The Beauty of Breastfeeding

The Beauty of Breastfeeding

I love breastfeeding my infant (he’s 4 months old). It brings me an almost zen-like feeling to watch him grow and know that it’s my body nourishing him. Breastfeeding also causes me to slow down, to set my internal clock slower and move to my baby’s rhythm. When I have had to be away from him and I’m only pumping, I always feel like there is something missing. I can get very caught up in whatever I am doing and start going at the adult grown-up pace. This does not jive with the time experience of babies. They are slower and (I believe) experience the passage of time differently than we do. Breastfeeding causes me to slow down and reconnect with my baby at different points during the day. It is my time to check in with him and really feel how he is doing. Does he look like he’s coming down with something, has he been a little grumpy, is he in a happy mood? These are all things that I read by my baby’s cues. I also feel that I am much more intuned with him and all the oxytocin flowing between the two of us I fall in love all over again. Studies have been done that show that when mothers and babies stare in each other’s eyes and engage in back and forth communication that both of their brain wave patterns move in synch with one another! (crazy right?) You and your baby are literally in synch with one another…if only we could do that more with teenagers…but I digress. The mother-baby dyad is an...
Shiphrah and Puah…

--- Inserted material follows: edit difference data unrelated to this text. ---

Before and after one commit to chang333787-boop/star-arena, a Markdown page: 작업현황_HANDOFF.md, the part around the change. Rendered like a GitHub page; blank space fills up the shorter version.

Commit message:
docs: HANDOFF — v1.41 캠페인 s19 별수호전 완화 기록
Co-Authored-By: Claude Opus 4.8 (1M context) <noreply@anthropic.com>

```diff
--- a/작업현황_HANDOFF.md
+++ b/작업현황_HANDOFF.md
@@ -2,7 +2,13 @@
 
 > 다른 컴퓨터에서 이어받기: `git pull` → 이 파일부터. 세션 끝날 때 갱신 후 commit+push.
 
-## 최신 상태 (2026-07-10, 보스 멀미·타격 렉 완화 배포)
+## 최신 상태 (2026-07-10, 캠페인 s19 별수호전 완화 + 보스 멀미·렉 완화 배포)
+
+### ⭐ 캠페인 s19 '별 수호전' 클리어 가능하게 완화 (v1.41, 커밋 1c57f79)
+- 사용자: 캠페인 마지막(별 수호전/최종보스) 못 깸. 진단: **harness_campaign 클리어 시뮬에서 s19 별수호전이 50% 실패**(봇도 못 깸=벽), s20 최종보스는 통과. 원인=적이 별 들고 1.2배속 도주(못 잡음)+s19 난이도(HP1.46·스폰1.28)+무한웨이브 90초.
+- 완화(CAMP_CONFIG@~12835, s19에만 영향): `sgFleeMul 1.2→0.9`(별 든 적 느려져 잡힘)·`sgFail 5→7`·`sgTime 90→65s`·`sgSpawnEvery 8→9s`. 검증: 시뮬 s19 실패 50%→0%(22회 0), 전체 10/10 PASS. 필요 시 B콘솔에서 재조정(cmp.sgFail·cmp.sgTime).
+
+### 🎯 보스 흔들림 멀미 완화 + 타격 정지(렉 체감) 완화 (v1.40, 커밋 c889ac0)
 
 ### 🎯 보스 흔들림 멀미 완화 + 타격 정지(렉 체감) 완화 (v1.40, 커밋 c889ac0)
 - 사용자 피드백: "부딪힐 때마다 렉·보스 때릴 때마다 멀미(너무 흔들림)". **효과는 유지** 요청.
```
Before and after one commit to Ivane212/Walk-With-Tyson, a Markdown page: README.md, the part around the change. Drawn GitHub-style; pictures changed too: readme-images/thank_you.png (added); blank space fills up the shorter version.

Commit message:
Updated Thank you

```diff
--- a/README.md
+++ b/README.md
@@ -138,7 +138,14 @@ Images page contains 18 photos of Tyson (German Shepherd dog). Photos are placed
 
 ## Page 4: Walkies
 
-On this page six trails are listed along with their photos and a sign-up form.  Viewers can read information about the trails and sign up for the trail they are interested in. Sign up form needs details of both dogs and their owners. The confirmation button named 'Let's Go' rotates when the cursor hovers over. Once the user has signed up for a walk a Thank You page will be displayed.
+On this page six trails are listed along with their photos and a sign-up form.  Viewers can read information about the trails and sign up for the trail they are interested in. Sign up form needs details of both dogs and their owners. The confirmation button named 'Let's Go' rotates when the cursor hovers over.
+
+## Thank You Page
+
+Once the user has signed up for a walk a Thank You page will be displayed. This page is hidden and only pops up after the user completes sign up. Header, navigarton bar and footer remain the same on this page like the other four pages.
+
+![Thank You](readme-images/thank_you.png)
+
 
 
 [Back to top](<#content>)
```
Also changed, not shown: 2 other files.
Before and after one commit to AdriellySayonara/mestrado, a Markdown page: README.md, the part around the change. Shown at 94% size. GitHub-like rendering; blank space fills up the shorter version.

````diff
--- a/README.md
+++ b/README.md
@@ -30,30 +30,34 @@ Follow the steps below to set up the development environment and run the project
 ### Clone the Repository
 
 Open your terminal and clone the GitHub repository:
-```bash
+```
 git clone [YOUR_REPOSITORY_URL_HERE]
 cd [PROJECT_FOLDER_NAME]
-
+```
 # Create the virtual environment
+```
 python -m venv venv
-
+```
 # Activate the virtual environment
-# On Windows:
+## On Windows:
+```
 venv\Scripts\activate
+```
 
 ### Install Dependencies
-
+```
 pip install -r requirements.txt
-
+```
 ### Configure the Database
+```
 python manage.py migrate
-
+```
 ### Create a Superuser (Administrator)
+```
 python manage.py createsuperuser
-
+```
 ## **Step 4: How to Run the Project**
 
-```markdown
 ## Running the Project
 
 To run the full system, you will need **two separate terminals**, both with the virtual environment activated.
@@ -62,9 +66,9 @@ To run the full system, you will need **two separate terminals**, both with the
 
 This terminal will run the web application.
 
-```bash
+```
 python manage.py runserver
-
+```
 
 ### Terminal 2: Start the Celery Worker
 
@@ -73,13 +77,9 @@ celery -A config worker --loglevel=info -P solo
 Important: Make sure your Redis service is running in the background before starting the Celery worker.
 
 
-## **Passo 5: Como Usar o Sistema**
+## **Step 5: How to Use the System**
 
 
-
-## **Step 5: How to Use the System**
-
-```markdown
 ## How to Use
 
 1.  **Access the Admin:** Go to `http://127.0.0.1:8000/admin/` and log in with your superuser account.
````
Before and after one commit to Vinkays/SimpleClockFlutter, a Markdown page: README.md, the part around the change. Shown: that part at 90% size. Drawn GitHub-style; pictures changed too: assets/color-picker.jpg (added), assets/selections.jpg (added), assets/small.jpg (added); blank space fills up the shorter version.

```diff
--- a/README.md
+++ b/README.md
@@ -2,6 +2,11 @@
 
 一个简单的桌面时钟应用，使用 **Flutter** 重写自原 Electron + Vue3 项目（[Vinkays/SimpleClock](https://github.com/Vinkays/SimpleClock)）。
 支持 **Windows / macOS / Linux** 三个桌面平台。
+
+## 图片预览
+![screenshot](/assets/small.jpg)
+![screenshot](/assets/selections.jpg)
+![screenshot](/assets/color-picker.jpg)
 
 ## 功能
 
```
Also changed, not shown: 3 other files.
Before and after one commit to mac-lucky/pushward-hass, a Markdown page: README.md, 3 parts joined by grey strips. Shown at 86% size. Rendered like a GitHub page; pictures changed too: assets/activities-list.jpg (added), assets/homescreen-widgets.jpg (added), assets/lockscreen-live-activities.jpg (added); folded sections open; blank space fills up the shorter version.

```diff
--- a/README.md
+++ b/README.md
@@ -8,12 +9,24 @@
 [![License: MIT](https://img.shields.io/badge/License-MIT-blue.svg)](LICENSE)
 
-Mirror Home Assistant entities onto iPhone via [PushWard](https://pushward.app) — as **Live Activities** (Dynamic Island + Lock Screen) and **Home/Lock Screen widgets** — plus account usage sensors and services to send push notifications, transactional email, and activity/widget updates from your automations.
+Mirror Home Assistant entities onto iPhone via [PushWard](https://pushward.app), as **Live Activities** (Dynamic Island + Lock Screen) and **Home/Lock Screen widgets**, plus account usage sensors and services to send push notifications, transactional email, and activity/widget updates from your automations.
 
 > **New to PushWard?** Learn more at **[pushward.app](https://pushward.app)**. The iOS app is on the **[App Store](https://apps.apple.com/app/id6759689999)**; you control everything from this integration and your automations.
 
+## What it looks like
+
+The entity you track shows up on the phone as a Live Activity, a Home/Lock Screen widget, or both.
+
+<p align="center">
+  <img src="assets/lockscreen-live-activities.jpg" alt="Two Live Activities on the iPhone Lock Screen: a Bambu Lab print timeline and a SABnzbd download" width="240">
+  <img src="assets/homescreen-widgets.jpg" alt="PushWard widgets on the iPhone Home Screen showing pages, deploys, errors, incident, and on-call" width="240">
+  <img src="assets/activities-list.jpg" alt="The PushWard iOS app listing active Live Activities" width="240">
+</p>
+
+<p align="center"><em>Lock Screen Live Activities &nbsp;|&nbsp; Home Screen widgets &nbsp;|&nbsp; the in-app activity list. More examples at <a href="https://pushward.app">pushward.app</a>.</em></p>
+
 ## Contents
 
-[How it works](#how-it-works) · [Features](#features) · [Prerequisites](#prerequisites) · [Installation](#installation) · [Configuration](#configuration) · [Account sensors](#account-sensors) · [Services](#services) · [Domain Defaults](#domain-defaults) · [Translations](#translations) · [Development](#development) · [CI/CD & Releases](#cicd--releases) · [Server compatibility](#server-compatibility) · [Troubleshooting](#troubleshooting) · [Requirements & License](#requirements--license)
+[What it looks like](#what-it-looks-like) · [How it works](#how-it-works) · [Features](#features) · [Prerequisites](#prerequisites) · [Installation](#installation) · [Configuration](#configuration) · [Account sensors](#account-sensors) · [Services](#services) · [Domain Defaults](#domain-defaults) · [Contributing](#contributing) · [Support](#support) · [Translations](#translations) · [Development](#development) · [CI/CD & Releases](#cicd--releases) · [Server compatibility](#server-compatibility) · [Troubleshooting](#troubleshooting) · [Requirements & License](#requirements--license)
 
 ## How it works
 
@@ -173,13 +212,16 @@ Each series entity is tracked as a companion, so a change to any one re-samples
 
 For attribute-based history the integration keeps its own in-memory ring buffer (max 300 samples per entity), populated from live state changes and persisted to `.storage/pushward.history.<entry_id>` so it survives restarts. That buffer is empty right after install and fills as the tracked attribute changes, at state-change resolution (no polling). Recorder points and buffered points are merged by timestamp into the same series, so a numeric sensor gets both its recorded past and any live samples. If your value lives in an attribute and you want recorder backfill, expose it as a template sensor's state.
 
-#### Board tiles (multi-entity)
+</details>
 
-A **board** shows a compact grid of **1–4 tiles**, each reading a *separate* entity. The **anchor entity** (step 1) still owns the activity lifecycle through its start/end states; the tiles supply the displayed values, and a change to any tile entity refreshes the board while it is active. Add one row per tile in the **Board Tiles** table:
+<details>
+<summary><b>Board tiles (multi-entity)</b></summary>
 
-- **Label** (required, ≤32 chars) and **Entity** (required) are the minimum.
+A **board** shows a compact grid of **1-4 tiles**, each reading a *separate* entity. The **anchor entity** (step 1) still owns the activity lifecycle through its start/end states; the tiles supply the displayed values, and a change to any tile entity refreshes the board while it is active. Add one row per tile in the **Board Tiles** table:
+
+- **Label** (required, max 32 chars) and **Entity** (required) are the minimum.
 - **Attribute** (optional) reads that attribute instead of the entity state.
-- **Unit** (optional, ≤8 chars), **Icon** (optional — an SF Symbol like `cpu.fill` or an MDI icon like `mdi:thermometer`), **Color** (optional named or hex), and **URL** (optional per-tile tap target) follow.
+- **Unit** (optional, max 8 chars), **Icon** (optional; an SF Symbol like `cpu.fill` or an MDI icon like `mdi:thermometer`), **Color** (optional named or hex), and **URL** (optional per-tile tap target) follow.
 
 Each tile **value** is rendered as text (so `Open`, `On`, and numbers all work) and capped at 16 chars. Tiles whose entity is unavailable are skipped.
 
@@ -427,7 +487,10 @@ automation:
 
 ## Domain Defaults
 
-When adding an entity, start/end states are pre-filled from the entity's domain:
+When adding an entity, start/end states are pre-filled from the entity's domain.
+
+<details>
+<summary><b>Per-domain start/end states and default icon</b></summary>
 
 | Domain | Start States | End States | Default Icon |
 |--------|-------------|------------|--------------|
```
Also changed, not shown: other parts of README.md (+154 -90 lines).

Shiphrah and Puah…

The earliest documentation of African midwifery can be found in the book of Exodus I verses; 15-21 dated 1500 BC; … And the King of Egypt spoke to the Hebrew midwives, of which the name of the one was Shiphrah, and the name of the other Puah. And he said, “When ye do the office of a midwife to the Hebrew women, and see them upon the stools; if it be a son, then ye shall kill him: but it be a daughter, then she shall live”. But the midwives feared God, and did not as the King commanded them, but saved the men children alive. And the King called for the midwives, and said unto them, “Why have ye done this thing, and have saved the men children alive”? And the midwives said unto Pharaoh, “Because the Hebrew women are not as the Egyptian women; for they are lively, and are delivered before the midwives come in unto them.” Therefore God dealt well with the midwives: and the people multiplied, and waxed very mighty. and it came to pass, because the midwives feared God, that he made them houses. *Taken from Sarahn Henderson’s Essay, “The Cauling of Midwife: A historical journey of Midwifery through the hands of midwives of African descent.”*   Read More About Shiphrah and...

The Four Words I HATE the Most in Birthwork…

“I won’t let you...” These are the four words that I hate the most in birth work. If your provider starts throwing out this phrase often, then chances are you will not have the birth that you desire… It is YOUR body and YOUR birth. Too often in this society we are taught to blindly accept what we are told by doctors without question. No doctor, midwife, nurse, etc. is the be all end all. Maybe something you want during your birth might not be a good idea or maybe there is something that your provider is not able to do within the limitations of the hospital or birth center. But that should be a discussion between you both-not a blanket statement of what they will/will not allow you to do. With my daughter, I initially sought out another OB to attempt my VBAC. Many OB’s were open to “allowing” me to  try a VBAC but they all came with parameters… -“I will only let you go to 38 weeks and then we will induce labor.” -“If I see your second baby is getting bigger than the first, then I will have to do a c-section.” -“You will have to get a sonogram every week after 32 weeks so we can monitor the baby size.” These types of responses are what led me to seeking out a midwife and having my daughter vaginally and un-medicated. My labor with her was so long, I truly think I would have ended up with another c-section in a hospital setting. People forget that they have ownership over their own body. Don’t let someone else...
Melanin, A Map for Birth…

Melanin, A Map for Birth…

So, I have been taking some A-mazing classes about birth…really I don’t know where to begin with all the new knowledge that I have acquired on the things that happen to us as women giving birth.  We studied the endocrine system this weekend in relation to what happens when a women is pregnant. One of the hormones that is increased is melanin. You now, that stuff that makes brown people, brown :). Well, let’s think about what turns dark in a pregnant women. Typically, she develops a linea negra down the midline of her stomach, her areolas around her nipples darken and sometimes the area around her cheeks and mouth darken into what is commonly referred to as “pregnancy mask” or  “the mask of pregnancy”. Let’s now stop for a minute and think about the newborn baby. What do we know about their sight at birth? We know that they can only see bright contrasts. Not really any color. Their most prominent sense, is the sense of smell. Smell is the only one of our senses that is connected directly to the brain, in fact it is directly connected to the limbic system in our brain. The limbic system is one of the oldest parts of our brains and is often referred to as the emotional seat of our brain. In fact, our body will have a physiological response to smell before we even register it on a conscious level! But I digress… So we have this amazing little newborn (not as helpless as we think!) hardwired when they come out and when they are put on mom’s abdomen...